J.D. Thorpe
During the entire process of the debt ceiling battle, many politicians, and pundits repeated similar nonsense about democracy working better through compromise. Yet often compromise is the bane of our political system and a major hindrance to our ability to enact good public policy.

After many years of elevating compromise as the highest ideal that all politicians should aspire to, it's time to come to terms with the error of our ways – we are praising a false god.

Under the recent convoluted debt deal, conservatives will receive between $2.1 trillion and $2.4 trillion in cuts over a ten year period in exchange for raising the debt ceiling.

The newly created supercommittee will be tasked with finding between $1.2 and $1.5 trillion of those cuts. If the committee doesn’t reach an agreement, automatic across the board cuts go into effect, which would make significant cuts to defense spending.

And despite many Republicans proclaiming victory about the absence of taxes increases in the deal, it’s already apparent that liberals will use defense cuts as leverage in an attempt to force through tax hikes through the supercommittee.

In the end, the estimated $2.4 trillion in cuts fails miserably at addressing our projected $13.6 trillion in deficits over the same period. And the legislation also ignores entitlement programs which are the true long-term driver of debt.

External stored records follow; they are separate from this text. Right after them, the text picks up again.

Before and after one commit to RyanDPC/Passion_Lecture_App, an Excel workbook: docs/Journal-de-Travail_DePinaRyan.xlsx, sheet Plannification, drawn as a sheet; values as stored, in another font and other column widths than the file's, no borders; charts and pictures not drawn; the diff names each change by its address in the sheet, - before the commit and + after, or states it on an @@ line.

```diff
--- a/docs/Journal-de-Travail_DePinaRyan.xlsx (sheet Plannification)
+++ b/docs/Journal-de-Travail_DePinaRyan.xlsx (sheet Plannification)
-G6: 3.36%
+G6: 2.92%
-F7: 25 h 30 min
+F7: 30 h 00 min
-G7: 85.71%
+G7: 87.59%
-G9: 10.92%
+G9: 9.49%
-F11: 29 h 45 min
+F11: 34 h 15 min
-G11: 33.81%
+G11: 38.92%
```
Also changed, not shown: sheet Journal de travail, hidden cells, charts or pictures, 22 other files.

In fairness to Republicans, they faced a daunting challenging in trying to overcome the entrenched ideologues on the other side.

And sound policy can rarely be the end result when one side is predominantly compromised of crazed liberals who refuse to admit the failures of their Keynesian ideas. One might call these liberals, Keynesian purists.

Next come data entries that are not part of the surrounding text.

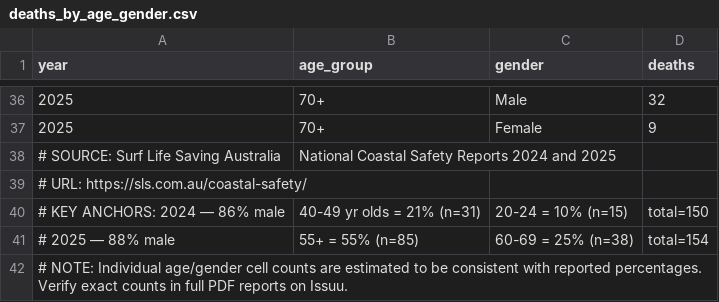
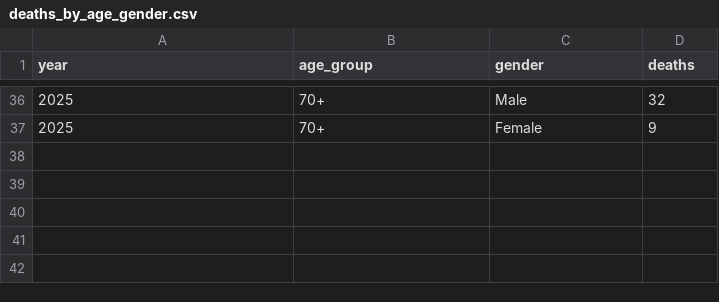
Before and after one commit to wtadr/2179, a CSV file: Data/deaths_by_age_gender.csv, drawn as a sheet; only a part is shown, gaps mark what is left out.

Commit message:
Remove comments from deaths_by_age_gender.csv
Removed source and note comments from the CSV file.

```diff
--- a/Data/deaths_by_age_gender.csv
+++ b/Data/deaths_by_age_gender.csv
@@ -37,6 +37 @@ year,age_group,gender,deaths
 2025,70+,Female,9
-# SOURCE: Surf Life Saving Australia, National Coastal Safety Reports 2024 and 2025
-# URL: https://sls.com.au/coastal-safety/
-# KEY ANCHORS: 2024 — 86% male, 40-49 yr olds = 21% (n=31), 20-24 = 10% (n=15), total=150
-# 2025 — 88% male, 55+ = 55% (n=85), 60-69 = 25% (n=38), total=154
-# NOTE: Individual age/gender cell counts are estimated to be consistent with reported percentages. Verify exact counts in full PDF reports on Issuu.
```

Under this new term, Paul Krugman can claim his rightful place as patron Saint of the Keynesian purists. On ABC's This Week Krugman claimed "We shouldn't even be talking about spending cuts at all now." But with the U.S. racking up a $1.645 trillion deficit this year, one wonders what deficit level Krugman would regard as too much? Does he believe we should run deficits at $2 trillion, $3 trillion, or perhaps even higher?

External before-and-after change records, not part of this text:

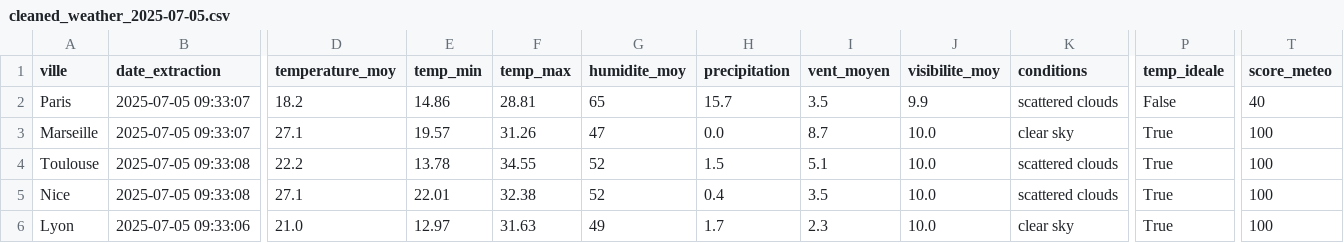
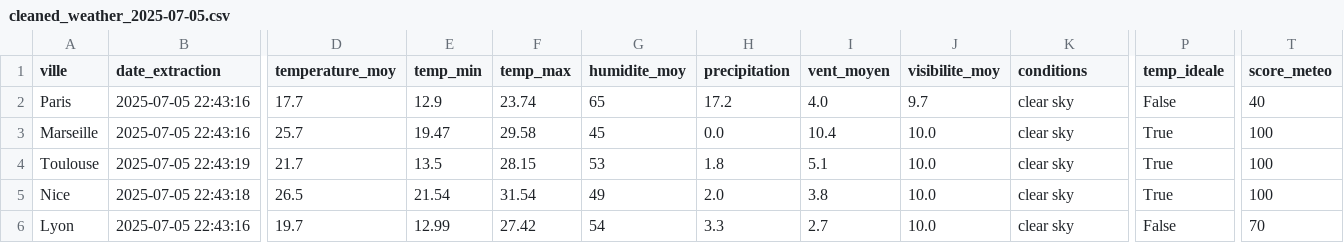
Before and after one commit to Mihajatiana-dev/DONNEES2-dashboard-meteo, a CSV file: dags/data/processed/cleaned_weather_2025-07-05.csv, drawn as a sheet; only a part is shown, gaps mark what is left out; the diff covers the shown part only; the diff names each change by its address in the sheet, - before the commit and + after, or states it on an @@ line.

Commit message:
fix: update data

```diff
--- a/dags/data/processed/cleaned_weather_2025-07-05.csv
+++ b/dags/data/processed/cleaned_weather_2025-07-05.csv
-B2:B3 (date_extraction): 2025-07-05 09:33:07
+B2:B3 (date_extraction): 2025-07-05 22:43:16
-D2 (temperature_moy): 18.2
+D2 (temperature_moy): 17.7
-E2 (temp_min): 14.86
+E2 (temp_min): 12.9
-F2 (temp_max): 28.81
+F2 (temp_max): 23.74
-H2 (precipitation): 15.7
+H2 (precipitation): 17.2
-I2 (vent_moyen): 3.5
+I2 (vent_moyen): 4.0
-J2 (visibilite_moy): 9.9
+J2 (visibilite_moy): 9.7
-K2 (conditions): scattered clouds
+K2 (conditions): clear sky
-D3 (temperature_moy): 27.1
+D3 (temperature_moy): 25.7
-E3 (temp_min): 19.57
+E3 (temp_min): 19.47
-F3 (temp_max): 31.26
+F3 (temp_max): 29.58
-G3 (humidite_moy): 47
+G3 (humidite_moy): 45
-I3 (vent_moyen): 8.7
+I3 (vent_moyen): 10.4
-B4 (date_extraction): 2025-07-05 09:33:08
+B4 (date_extraction): 2025-07-05 22:43:19
-D4 (temperature_moy): 22.2
+D4 (temperature_moy): 21.7
-E4 (temp_min): 13.78
+E4 (temp_min): 13.5
-F4 (temp_max): 34.55
+F4 (temp_max): 28.15
-G4 (humidite_moy): 52
+G4 (humidite_moy): 53
-H4 (precipitation): 1.5
+H4 (precipitation): 1.8
-K4:K5 (conditions): scattered clouds
+K4:K5 (conditions): clear sky
-B5 (date_extraction): 2025-07-05 09:33:08
+B5 (date_extraction): 2025-07-05 22:43:18
-D5 (temperature_moy): 27.1
+D5 (temperature_moy): 26.5
-E5 (temp_min): 22.01
+E5 (temp_min): 21.54
-F5 (temp_max): 32.38
+F5 (temp_max): 31.54
-G5 (humidite_moy): 52
+G5 (humidite_moy): 49
-H5 (precipitation): 0.4
+H5 (precipitation): 2.0
-I5 (vent_moyen): 3.5
+I5 (vent_moyen): 3.8
-B6 (date_extraction): 2025-07-05 09:33:06
+B6 (date_extraction): 2025-07-05 22:43:16
-D6 (temperature_moy): 21.0
+D6 (temperature_moy): 19.7
-E6 (temp_min): 12.97
+E6 (temp_min): 12.99
-F6 (temp_max): 31.63
+F6 (temp_max): 27.42
-G6 (humidite_moy): 49
+G6 (humidite_moy): 54
-H6 (precipitation): 1.7
+H6 (precipitation): 3.3
-I6 (vent_moyen): 2.3
+I6 (vent_moyen): 2.7
-P6 (temp_ideale): True
+P6 (temp_ideale): False
-T6 (score_meteo): 100
+T6 (score_meteo): 70
```
Also changed, not shown: 1 edited cell elsewhere in this file, dags/data/raw/2025-07-05/weather_Lyon.csv, dags/data/raw/2025-07-05/weather_Marseille.csv, 7 other files.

Krugman went on to discuss the unemployment rate saying, "With these spending cuts it might well be above 9 percent at this time next year." This dishonest claim is laughable since only $21 billion of the spending cuts go into effect for FY 2012. It’s hard to imagine that this negligible amount of cuts would have any meaningful effect on the labor market.